• Your objective: Would you write out the entries below word for word, omitting the pictures?

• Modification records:
****************************************
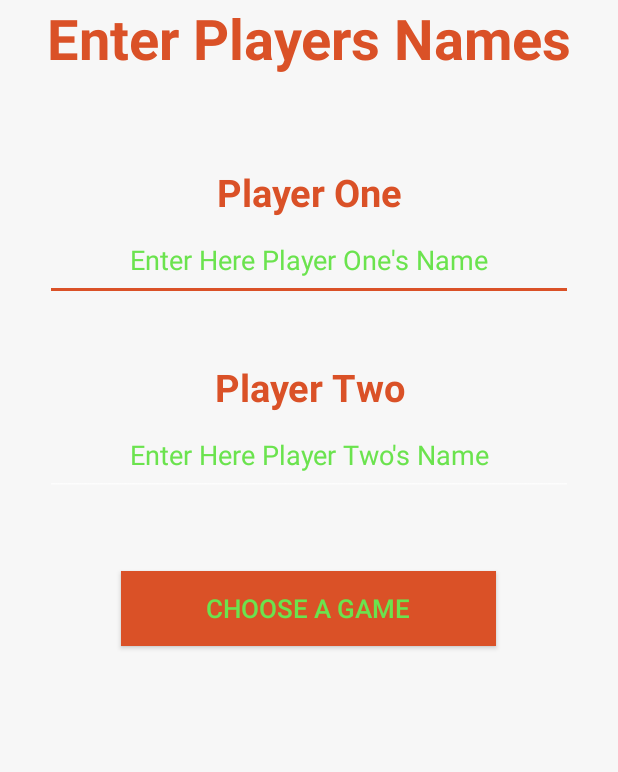
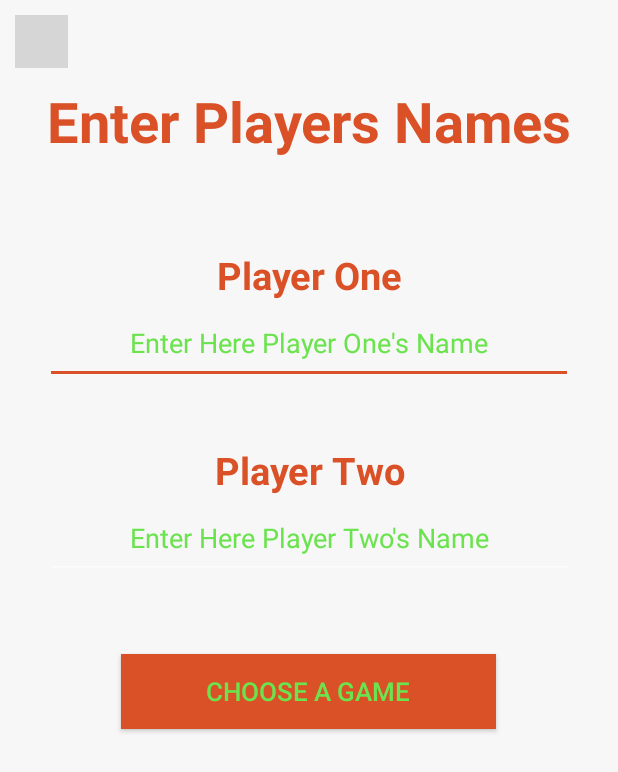
Before and after one commit to benjika/DiceOlympics, an Android app: the screen it shows after launch (InputNames), after a tap on "TWO PLAYERS", on a phone screen of 412 x 824 dp. Shown: the top 772 px of the screen. Run offline under Robolectric (Android 15) with nearby library versions, the phone set to English and light mode, and no system bars; grey boxes are pictures that could not be loaded.

Commit message:
-need to add mute button  to all screens -to fix GameFunction.rolldice function

```diff
--- a/app/src/main/java/com/example/beni/diceolympics/AppEntrance.java
+++ b/app/src/main/java/com/example/beni/diceolympics/AppEntrance.java
@@ -8,6 +8,7 @@ import android.support.v7.app.AppCompatActivity;
 import android.os.Bundle;
 import android.view.View;
 import android.widget.Button;
+import android.widget.ImageButton;
 import android.widget.Toast;
 
 public class AppEntrance extends AppCompatActivity {
@@ -20,6 +21,10 @@ public class AppEntrance extends AppCompatActivity {
         Button btnOnePlayer = (Button) findViewById(R.id.app_btn_singlePlayers);
         Button btnTwoPlayers = (Button) findViewById(R.id.app_btn_twoPlayers);
         Button btnExitApp = (Button) findViewById(R.id.app_btn_exitApp);
+        final ImageButton btnMute = (ImageButton) findViewById(R.id.app_btn_mute);
+
+        if(Sounds.getIsMute()) btnMute.setImageResource(R.drawable.mute);
+        else btnMute.setImageResource(R.drawable.unmute);
 
         final MediaPlayer buttonClickSound = MediaPlayer.create(AppEntrance.this, R.raw.buttonpress);
 
@@ -71,6 +76,13 @@ public class AppEntrance extends AppCompatActivity {
                 dialog.show();
             }
         });
+
+        btnMute.setOnClickListener(new View.OnClickListener() {
+            @Override
+            public void onClick(View v) {
+                Sounds.buttonMutePress(btnMute);
+            }
+        });
     }
 
 
--- a/app/src/main/java/com/example/beni/diceolympics/InputNames.java
+++ b/app/src/main/java/com/example/beni/diceolympics/InputNames.java
@@ -7,26 +7,29 @@ import android.os.Bundle;
 import android.view.View;
 import android.widget.Button;
 import android.widget.EditText;
+import android.widget.ImageButton;
 import android.widget.Toast;
 
 public class InputNames extends AppCompatActivity {
 
-    Button btnStartGame;
-    EditText playerOneName;
-    EditText playerTwoName;
 
     @Override
     protected void onCreate(Bundle savedInstanceState) {
         super.onCreate(savedInstanceState);
         setContentView(R.layout.activity_input_names);
-        btnStartGame = (Button) findViewById(R.id.btnStartEnterNames);
 
-        playerOneName = (EditText) findViewById(R.id.PlayerOneInput);
-        playerTwoName = (EditText) findViewById(R.id.PlayerTwoInput);
+        Button btnChooseGame = (Button) findViewById(R.id.InputNames_btn_chooseGame);
+        final ImageButton btnMute = (ImageButton)findViewById(R.id.inputNames_btn_mute);
+
+        if(Sounds.getIsMute()) btnMute.setImageResource(R.drawable.mute);
+        else btnMute.setImageResource(R.drawable.unmute);
+
+        final EditText playerOneName = (EditText) findViewById(R.id.PlayerOneInput);
+        final EditText playerTwoName = (EditText) findViewById(R.id.PlayerTwoInput);
 
         final MediaPlayer buttonClickSound = MediaPlayer.create(InputNames.this, R.raw.buttonpress);
 
-        btnStartGame.setOnClickListener(new View.OnClickListener() {
+        btnChooseGame.setOnClickListener(new View.OnClickListener() {
             @Override
             public void onClick(View view) {
 
@@ -81,6 +84,13 @@ public class InputNames extends AppCompatActivity {
                 }
             }
         });
+
+        btnMute.setOnClickListener(new View.OnClickListener() {
+            @Override
+            public void onClick(View v) {
+                Sounds.buttonMutePress(btnMute);
+            }
+        });
     }
 
     public boolean StringCheck(String name) {
--- a/app/src/main/res/layout/activity_input_names.xml
+++ b/app/src/main/res/layout/activity_input_names.xml
@@ -1,6 +1,5 @@
 <?xml version="1.0" encoding="utf-8"?>
 <LinearLayout xmlns:android="http://schemas.android.com/apk/res/android"
-    xmlns:app="http://schemas.android.com/apk/res-auto"
     xmlns:tools="http://schemas.android.com/tools"
     android:layout_width="match_parent"
     android:layout_height="match_parent"
@@ -9,6 +8,16 @@
     android:orientation="vertical"
     tools:context="com.example.beni.diceolympics.InputNames">
 
+    <ImageButton
+        android:id="@+id/inputNames_btn_mute"
+        android:layout_width="35dp"
+        android:layout_height="35dp"
+        android:layout_marginStart="10dp"
+        android:layout_marginTop="10dp"
+        android:layout_marginBottom="10dp"
+        android:layout_gravity="start"
+        android:background="@color/colorPrimary"
+        android:src="@drawable/unmute" />
 
     <TextView
         android:id="@+id/EnterPlayersNames"
@@ -68,7 +77,7 @@
         android:textColorHint="@color/colorPrimaryDark" />
 
     <Button
-        android:id="@+id/btnStartEnterNames"
+        android:id="@+id/InputNames_btn_chooseGame"
         android:layout_width="250dp"
         android:layout_height="50dp"
         android:layout_marginTop="50dp"
```
Also changed, not shown: app/src/main/java/com/example/beni/diceolympics/ChooseGame.java (+12 -1 lines), app/src/main/java/com/example/beni/diceolympics/MidnightEntrance.java (+12 -0 lines), app/src/main/java/com/example/beni/diceolympics/PigdiceGame.java (+7 -7 lines), app/src/main/java/com/example/beni/diceolympics/Sounds.java (+14 -3 lines), app/src/main/res/layout/activity_app_entrance.xml (+17 -4 lines), app/src/main/res/layout/activity_choose_game.xml (+20 -7 lines), app/src/main/res/layout/activity_midnight_entrance.xml (+20 -5 lines).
****************************************
• Output of the exercise:
Before and after one commit to benjika/DiceOlympics, an Android app: the screen it shows after launch (InputNames), after a tap on "TWO PLAYERS", on a phone screen of 412 x 824 dp. Shown: the top 772 px of the screen. Run offline under Robolectric (Android 15) with nearby library versions, the phone set to English and light mode, and no system bars; grey boxes are pictures that could not be loaded.

Commit message:
-need to add mute button  to all screens -to fix GameFunction.rolldice function

```diff
--- a/app/src/main/java/com/example/beni/diceolympics/AppEntrance.java
+++ b/app/src/main/java/com/example/beni/diceolympics/AppEntrance.java
@@ -8,6 +8,7 @@ import android.support.v7.app.AppCompatActivity;
 import android.os.Bundle;
 import android.view.View;
 import android.widget.Button;
+import android.widget.ImageButton;
 import android.widget.Toast;
 
 public class AppEntrance extends AppCompatActivity {
@@ -20,6 +21,10 @@ public class AppEntrance extends AppCompatActivity {
         Button btnOnePlayer = (Button) findViewById(R.id.app_btn_singlePlayers);
         Button btnTwoPlayers = (Button) findViewById(R.id.app_btn_twoPlayers);
         Button btnExitApp = (Button) findViewById(R.id.app_btn_exitApp);
+        final ImageButton btnMute = (ImageButton) findViewById(R.id.app_btn_mute);
+
+        if(Sounds.getIsMute()) btnMute.setImageResource(R.drawable.mute);
+        else btnMute.setImageResource(R.drawable.unmute);
 
         final MediaPlayer buttonClickSound = MediaPlayer.create(AppEntrance.this, R.raw.buttonpress);
 
@@ -71,6 +76,13 @@ public class AppEntrance extends AppCompatActivity {
                 dialog.show();
             }
         });
+
+        btnMute.setOnClickListener(new View.OnClickListener() {
+            @Override
+            public void onClick(View v) {
+                Sounds.buttonMutePress(btnMute);
+            }
+        });
     }
 
 
--- a/app/src/main/java/com/example/beni/diceolympics/InputNames.java
+++ b/app/src/main/java/com/example/beni/diceolympics/InputNames.java
@@ -7,26 +7,29 @@ import android.os.Bundle;
 import android.view.View;
 import android.widget.Button;
 import android.widget.EditText;
+import android.widget.ImageButton;
 import android.widget.Toast;
 
 public class InputNames extends AppCompatActivity {
 
-    Button btnStartGame;
-    EditText playerOneName;
-    EditText playerTwoName;
 
     @Override
     protected void onCreate(Bundle savedInstanceState) {
         super.onCreate(savedInstanceState);
         setContentView(R.layout.activity_input_names);
-        btnStartGame = (Button) findViewById(R.id.btnStartEnterNames);
 
-        playerOneName = (EditText) findViewById(R.id.PlayerOneInput);
-        playerTwoName = (EditText) findViewById(R.id.PlayerTwoInput);
+        Button btnChooseGame = (Button) findViewById(R.id.InputNames_btn_chooseGame);
+        final ImageButton btnMute = (ImageButton)findViewById(R.id.inputNames_btn_mute);
+
+        if(Sounds.getIsMute()) btnMute.setImageResource(R.drawable.mute);
+        else btnMute.setImageResource(R.drawable.unmute);
+
+        final EditText playerOneName = (EditText) findViewById(R.id.PlayerOneInput);
+        final EditText playerTwoName = (EditText) findViewById(R.id.PlayerTwoInput);
 
         final MediaPlayer buttonClickSound = MediaPlayer.create(InputNames.this, R.raw.buttonpress);
 
-        btnStartGame.setOnClickListener(new View.OnClickListener() {
+        btnChooseGame.setOnClickListener(new View.OnClickListener() {
             @Override
             public void onClick(View view) {
 
@@ -81,6 +84,13 @@ public class InputNames extends AppCompatActivity {
                 }
             }
         });
+
+        btnMute.setOnClickListener(new View.OnClickListener() {
+            @Override
+            public void onClick(View v) {
+                Sounds.buttonMutePress(btnMute);
+            }
+        });
     }
 
     public boolean StringCheck(String name) {
--- a/app/src/main/res/layout/activity_input_names.xml
+++ b/app/src/main/res/layout/activity_input_names.xml
@@ -1,6 +1,5 @@
 <?xml version="1.0" encoding="utf-8"?>
 <LinearLayout xmlns:android="http://schemas.android.com/apk/res/android"
-    xmlns:app="http://schemas.android.com/apk/res-auto"
     xmlns:tools="http://schemas.android.com/tools"
     android:layout_width="match_parent"
     android:layout_height="match_parent"
@@ -9,6 +8,16 @@
     android:orientation="vertical"
     tools:context="com.example.beni.diceolympics.InputNames">
 
+    <ImageButton
+        android:id="@+id/inputNames_btn_mute"
+        android:layout_width="35dp"
+        android:layout_height="35dp"
+        android:layout_marginStart="10dp"
+        android:layout_marginTop="10dp"
+        android:layout_marginBottom="10dp"
+        android:layout_gravity="start"
+        android:background="@color/colorPrimary"
+        android:src="@drawable/unmute" />
 
     <TextView
         android:id="@+id/EnterPlayersNames"
@@ -68,7 +77,7 @@
         android:textColorHint="@color/colorPrimaryDark" />
 
     <Button
-        android:id="@+id/btnStartEnterNames"
+        android:id="@+id/InputNames_btn_chooseGame"
         android:layout_width="250dp"
         android:layout_height="50dp"
         android:layout_marginTop="50dp"
```
Also changed, not shown: app/src/main/java/com/example/beni/diceolympics/ChooseGame.java (+12 -1 lines), app/src/main/java/com/example/beni/diceolympics/MidnightEntrance.java (+12 -0 lines), app/src/main/java/com/example/beni/diceolympics/PigdiceGame.java (+7 -7 lines), app/src/main/java/com/example/beni/diceolympics/Sounds.java (+14 -3 lines), app/src/main/res/layout/activity_app_entrance.xml (+17 -4 lines), app/src/main/res/layout/activity_choose_game.xml (+20 -7 lines), app/src/main/res/layout/activity_midnight_entrance.xml (+20 -5 lines).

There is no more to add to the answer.